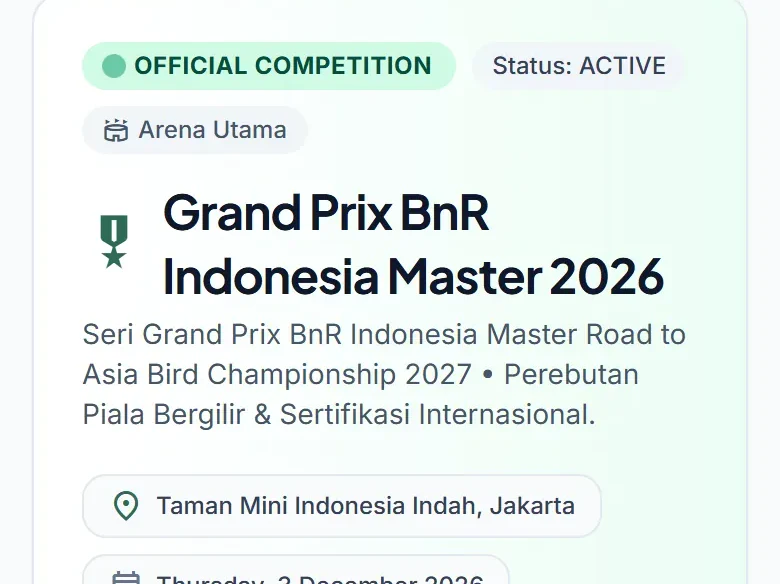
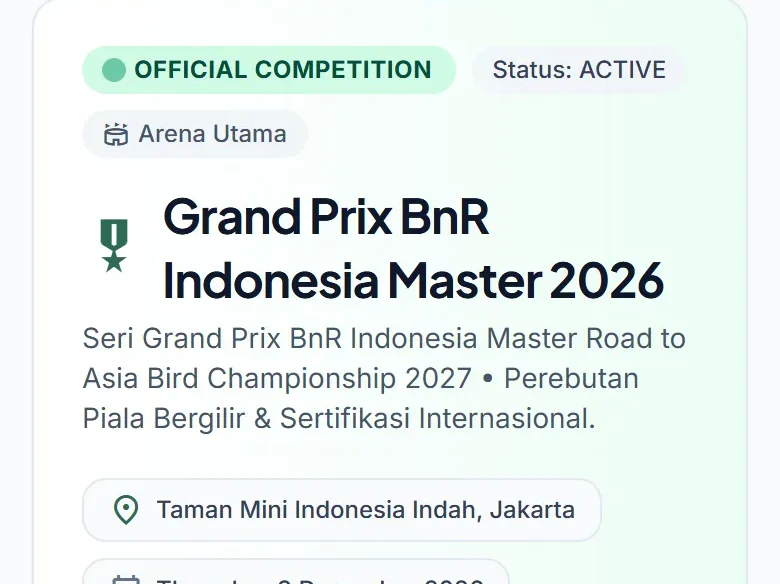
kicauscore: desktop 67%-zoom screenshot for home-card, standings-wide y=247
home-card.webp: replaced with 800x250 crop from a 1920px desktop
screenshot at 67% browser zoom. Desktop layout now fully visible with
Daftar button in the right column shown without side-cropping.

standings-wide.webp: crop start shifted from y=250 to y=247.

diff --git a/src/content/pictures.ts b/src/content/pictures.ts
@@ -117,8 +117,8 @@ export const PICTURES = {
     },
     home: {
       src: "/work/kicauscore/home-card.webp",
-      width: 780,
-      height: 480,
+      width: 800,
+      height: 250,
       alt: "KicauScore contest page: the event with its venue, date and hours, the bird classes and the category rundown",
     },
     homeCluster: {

════

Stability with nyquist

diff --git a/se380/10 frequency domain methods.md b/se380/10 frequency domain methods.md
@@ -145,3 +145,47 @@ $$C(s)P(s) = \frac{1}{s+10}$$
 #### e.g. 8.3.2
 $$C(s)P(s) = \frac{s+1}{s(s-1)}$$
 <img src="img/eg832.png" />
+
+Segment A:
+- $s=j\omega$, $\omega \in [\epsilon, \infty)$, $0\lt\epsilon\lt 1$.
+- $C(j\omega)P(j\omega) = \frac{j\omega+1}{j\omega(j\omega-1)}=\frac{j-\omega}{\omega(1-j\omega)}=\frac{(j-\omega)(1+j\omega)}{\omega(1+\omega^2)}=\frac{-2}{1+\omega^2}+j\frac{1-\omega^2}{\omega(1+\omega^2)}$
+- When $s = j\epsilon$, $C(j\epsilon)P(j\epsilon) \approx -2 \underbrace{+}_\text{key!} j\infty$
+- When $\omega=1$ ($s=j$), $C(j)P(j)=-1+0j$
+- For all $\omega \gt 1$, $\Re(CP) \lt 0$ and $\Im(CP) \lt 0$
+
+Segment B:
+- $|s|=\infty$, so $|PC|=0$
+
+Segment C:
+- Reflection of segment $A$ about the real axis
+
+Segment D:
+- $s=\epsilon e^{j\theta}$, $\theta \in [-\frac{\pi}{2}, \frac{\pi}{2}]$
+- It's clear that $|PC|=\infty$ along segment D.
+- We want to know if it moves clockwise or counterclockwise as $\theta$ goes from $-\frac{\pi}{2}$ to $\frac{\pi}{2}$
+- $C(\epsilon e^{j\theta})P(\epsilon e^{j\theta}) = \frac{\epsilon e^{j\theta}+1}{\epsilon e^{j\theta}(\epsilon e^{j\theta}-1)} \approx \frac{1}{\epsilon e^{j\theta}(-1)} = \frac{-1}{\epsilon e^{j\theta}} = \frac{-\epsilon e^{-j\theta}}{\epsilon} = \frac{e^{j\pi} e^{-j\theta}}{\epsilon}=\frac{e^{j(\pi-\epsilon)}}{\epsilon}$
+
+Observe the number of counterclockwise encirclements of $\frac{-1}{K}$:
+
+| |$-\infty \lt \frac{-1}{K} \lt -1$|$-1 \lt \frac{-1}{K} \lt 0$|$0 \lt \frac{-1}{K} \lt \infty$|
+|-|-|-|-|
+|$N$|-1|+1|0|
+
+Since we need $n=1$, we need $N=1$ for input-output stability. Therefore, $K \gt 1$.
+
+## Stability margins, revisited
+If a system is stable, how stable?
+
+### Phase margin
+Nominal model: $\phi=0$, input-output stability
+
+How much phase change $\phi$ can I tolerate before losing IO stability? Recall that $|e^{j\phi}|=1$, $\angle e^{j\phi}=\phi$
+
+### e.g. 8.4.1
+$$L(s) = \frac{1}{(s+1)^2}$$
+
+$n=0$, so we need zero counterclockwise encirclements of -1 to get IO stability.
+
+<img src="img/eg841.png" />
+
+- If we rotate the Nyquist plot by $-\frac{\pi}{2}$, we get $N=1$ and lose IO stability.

════

ASSIGNMENT →
Lines that contain the word "encirclements": how many are there in the data? Give the number and nothing else.

REPLY TO THE EXERCISE →
2